_DATA SUPPLIED_
- Opening Delimiter -

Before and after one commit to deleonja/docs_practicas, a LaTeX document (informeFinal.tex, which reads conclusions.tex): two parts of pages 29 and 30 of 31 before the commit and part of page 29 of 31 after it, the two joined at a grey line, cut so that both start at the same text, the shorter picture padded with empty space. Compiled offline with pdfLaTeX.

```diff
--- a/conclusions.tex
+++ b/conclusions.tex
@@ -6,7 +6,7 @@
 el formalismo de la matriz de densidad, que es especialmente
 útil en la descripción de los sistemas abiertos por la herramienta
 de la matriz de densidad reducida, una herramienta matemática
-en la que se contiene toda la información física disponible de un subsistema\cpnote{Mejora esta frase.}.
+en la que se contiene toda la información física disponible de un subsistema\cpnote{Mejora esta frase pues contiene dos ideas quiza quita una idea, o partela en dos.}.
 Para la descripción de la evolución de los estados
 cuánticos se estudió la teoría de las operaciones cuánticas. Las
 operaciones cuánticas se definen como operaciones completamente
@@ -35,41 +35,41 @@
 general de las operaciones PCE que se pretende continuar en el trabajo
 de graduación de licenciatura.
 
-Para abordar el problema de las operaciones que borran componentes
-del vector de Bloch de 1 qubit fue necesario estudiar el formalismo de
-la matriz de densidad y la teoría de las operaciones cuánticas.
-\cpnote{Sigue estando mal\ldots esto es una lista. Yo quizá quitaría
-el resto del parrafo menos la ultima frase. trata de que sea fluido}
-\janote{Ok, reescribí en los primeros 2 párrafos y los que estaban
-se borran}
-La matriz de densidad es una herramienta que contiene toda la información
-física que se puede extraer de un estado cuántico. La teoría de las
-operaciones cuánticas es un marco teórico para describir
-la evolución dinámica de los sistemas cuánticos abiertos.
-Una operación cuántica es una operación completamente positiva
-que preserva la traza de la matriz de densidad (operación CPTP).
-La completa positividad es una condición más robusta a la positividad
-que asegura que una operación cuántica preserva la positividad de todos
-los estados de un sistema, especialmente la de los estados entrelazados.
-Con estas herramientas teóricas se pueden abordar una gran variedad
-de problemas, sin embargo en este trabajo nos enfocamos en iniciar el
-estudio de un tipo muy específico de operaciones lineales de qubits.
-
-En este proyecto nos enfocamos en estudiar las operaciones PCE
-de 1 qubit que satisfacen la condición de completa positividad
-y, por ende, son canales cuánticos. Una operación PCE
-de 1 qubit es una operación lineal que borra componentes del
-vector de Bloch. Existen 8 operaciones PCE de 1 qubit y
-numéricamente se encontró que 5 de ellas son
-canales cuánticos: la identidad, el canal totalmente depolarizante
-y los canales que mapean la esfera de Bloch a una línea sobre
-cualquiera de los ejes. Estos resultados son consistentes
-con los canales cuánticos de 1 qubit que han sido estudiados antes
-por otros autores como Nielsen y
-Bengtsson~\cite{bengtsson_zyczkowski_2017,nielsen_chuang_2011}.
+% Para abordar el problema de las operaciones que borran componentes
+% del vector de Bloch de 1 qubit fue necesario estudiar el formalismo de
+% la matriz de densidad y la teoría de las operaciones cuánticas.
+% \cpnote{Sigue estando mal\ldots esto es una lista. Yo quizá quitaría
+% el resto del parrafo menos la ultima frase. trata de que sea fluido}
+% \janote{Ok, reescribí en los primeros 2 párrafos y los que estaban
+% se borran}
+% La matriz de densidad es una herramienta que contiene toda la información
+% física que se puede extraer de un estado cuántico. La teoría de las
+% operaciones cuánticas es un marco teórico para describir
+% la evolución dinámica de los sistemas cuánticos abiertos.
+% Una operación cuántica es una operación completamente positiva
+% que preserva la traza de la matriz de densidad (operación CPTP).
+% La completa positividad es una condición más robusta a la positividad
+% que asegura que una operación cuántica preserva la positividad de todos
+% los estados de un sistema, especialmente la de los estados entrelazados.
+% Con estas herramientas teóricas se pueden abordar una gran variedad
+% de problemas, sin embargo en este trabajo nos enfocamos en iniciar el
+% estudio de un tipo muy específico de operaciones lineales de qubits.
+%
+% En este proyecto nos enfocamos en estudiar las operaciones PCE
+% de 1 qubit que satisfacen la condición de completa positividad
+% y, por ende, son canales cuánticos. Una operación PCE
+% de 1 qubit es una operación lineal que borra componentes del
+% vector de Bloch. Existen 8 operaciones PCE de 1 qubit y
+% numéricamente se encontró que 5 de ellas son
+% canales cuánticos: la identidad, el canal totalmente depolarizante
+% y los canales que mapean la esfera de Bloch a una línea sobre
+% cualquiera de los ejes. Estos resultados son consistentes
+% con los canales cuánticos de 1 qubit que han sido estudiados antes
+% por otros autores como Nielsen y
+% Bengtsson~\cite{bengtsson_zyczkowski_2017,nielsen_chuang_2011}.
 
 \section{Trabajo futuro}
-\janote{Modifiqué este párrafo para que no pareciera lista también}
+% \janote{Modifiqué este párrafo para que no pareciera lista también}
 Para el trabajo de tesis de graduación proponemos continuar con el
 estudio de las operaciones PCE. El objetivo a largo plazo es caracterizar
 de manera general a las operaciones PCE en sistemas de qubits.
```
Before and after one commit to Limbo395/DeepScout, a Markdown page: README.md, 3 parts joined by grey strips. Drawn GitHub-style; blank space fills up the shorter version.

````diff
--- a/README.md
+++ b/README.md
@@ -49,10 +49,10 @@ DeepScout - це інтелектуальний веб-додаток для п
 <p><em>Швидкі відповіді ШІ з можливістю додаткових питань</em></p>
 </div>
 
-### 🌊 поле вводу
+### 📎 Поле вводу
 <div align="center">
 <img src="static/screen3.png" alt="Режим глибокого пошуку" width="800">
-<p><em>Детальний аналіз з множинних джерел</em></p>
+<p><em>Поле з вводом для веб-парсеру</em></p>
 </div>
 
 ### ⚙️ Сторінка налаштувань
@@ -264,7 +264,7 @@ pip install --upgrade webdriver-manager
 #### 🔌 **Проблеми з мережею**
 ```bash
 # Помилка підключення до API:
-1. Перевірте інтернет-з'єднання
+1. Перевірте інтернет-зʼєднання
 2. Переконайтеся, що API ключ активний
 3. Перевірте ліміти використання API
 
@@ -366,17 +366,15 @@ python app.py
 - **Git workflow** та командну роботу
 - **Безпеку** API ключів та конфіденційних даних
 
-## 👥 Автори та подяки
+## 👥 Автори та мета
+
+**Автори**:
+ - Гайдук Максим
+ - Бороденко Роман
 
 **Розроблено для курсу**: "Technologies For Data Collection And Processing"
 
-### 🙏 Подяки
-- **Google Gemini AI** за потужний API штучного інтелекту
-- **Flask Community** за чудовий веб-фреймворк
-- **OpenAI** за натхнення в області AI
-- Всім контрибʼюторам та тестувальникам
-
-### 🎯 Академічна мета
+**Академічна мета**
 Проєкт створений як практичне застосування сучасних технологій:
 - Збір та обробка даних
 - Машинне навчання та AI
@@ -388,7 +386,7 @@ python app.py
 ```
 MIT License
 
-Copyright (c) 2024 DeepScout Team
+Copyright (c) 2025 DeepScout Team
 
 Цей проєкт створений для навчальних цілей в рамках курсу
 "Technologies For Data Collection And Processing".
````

- Closing Delimiter -

_WHAT IS NEEDED_
Please find all lines of the entries that hold the string "trata" and copy them.

_RESPONSE AREA_
-el resto del parrafo menos la ultima frase. trata de que sea fluido}
+% el resto del parrafo menos la ultima frase. trata de que sea fluido}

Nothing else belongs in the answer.